In a letter to Democratic Congressman Joe Sestak, U.S. Senate candidate Pat Toomey agreed to participate in round two of what is shaping up to be a right-left tag team against the Democrat-turned-Republican-turned-Democrat Arlen Specter, who trails former Congressman and Club for Growth President Pat Toomey, according to a recent Rasmussen Poll. Both Toomey and Sestak hope to replace Specter in the Senate in November.
From the report:
A new Rasmussen Reports telephone survey of likely Pennsylvania voters finds Toomey out front 47% to 38%. Five percent (5%) prefer another candidate, and 10% are undecided.
A month ago, Toomey posted a 49% to 40% lead over Republican-turned-Democrat Specter.
Specter is running comfortably ahead of his Democratic Primary challenger, Congressman Joe Sestak. Toomey, for the second month in a row, leads Sestak 43% to 35%. Given that match-up, seven percent (7%) like some other candidate, and 15% are not sure whom they’ll vote for.
In December, Toomey led Specter by four and Sestak by six.
Toomey and Sestak debated healthcare last September, and each took turns contrasting their positions from that of Arlen Specter, whose position on health care wavered as he moved from the Republican Party to the Democratic Party.
The Toomey campaign issued this statement today:
Thank you for your letter of February 18th inviting me to join you in a debate. I can certainly understand your frustration with Senator Arlen Specter’s refusal to engage in debates with you. Like many politicians who have spent decades in Washington, Sen. Specter maintains a sense of entitlement to his office and he is unwilling to put his record and ideas to the test of open and honest debate. Pennsylvanians deserve better than that from their U.S. Senator.
I share your view that our debate last September on the vital topic of health care was very constructive.
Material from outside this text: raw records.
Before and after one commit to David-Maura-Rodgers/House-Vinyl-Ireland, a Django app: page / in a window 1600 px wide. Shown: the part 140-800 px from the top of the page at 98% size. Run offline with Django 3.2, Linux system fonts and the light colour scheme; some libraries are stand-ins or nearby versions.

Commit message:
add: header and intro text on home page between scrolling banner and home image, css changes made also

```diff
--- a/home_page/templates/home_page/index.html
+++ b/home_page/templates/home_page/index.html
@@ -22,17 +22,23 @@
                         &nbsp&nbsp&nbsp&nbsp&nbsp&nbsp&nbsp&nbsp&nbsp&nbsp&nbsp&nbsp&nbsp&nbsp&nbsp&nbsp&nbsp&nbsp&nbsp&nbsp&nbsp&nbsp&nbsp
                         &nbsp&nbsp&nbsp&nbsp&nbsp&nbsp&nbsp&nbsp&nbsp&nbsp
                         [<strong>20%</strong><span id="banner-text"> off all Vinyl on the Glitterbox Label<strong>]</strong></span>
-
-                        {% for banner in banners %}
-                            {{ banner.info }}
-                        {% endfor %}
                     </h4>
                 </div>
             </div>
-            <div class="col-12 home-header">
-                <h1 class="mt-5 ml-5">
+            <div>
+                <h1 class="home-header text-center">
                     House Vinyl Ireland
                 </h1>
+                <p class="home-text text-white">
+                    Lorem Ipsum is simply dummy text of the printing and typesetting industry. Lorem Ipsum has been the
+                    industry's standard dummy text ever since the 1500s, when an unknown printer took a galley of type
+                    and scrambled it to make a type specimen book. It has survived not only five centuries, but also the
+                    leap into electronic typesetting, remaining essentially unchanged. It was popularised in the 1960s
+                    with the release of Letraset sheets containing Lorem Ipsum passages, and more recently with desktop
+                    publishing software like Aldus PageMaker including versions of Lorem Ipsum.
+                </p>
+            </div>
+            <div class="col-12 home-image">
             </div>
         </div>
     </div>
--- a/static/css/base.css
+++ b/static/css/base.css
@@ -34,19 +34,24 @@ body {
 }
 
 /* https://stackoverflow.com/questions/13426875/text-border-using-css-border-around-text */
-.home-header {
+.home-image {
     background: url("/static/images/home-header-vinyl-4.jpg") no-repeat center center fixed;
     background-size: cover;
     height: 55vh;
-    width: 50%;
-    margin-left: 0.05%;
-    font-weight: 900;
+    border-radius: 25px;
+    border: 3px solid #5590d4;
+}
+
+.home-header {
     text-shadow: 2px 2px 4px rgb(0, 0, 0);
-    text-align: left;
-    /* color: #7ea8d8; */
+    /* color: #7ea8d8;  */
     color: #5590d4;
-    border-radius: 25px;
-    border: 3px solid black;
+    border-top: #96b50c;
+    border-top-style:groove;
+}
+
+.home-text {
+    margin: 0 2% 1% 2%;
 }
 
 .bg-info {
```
Not only did it offer Pennsylvanians an opportunity to hear vastly different perspectives on health care policy, but it also showed that a liberal like you, and a conservative like me, can have a civil and productive dialogue even in the midst of a competitive campaign. That’s something that is all too rare in the political process today, and I commend you for your interest in pursuing it.
I am pleased to accept your invitation for another such joint forum. This time, I suggest we focus our debate on what is unquestionably the number one issue facing Pennsylvania and America, namely the state of our economy and our nation’s fiscal policies.
As you know, Pennsylvania’s unemployment rate is 8.9%. That is 1.4 points higher than at this time last year when you voted to spend $787 billion on a government spending “stimulus” plan that was sold as something that would reduce joblessness. In the ensuing year, while our economy has worsened, so too has our nation’s fiscal outlook, with a current year’s budget deficit larger than any in U.S. history.
These are topics that are very worthy of discussion, and I agree that Pennsylvania voters will benefit from a vigorous exchange of ideas. I will have my campaign staff contact yours to work on the details of date, location, and format.
I look forward to it; but this time, you’re buying the beer.
It is these kinds of exchanges that the average American voter can appreciate. Certainly, Specter's slumping popularity is helping drive the back-and-forth between Toomey and Sestak, but the combination of factors which are driving these campaigns will only help the voters in Pennsylvania decide.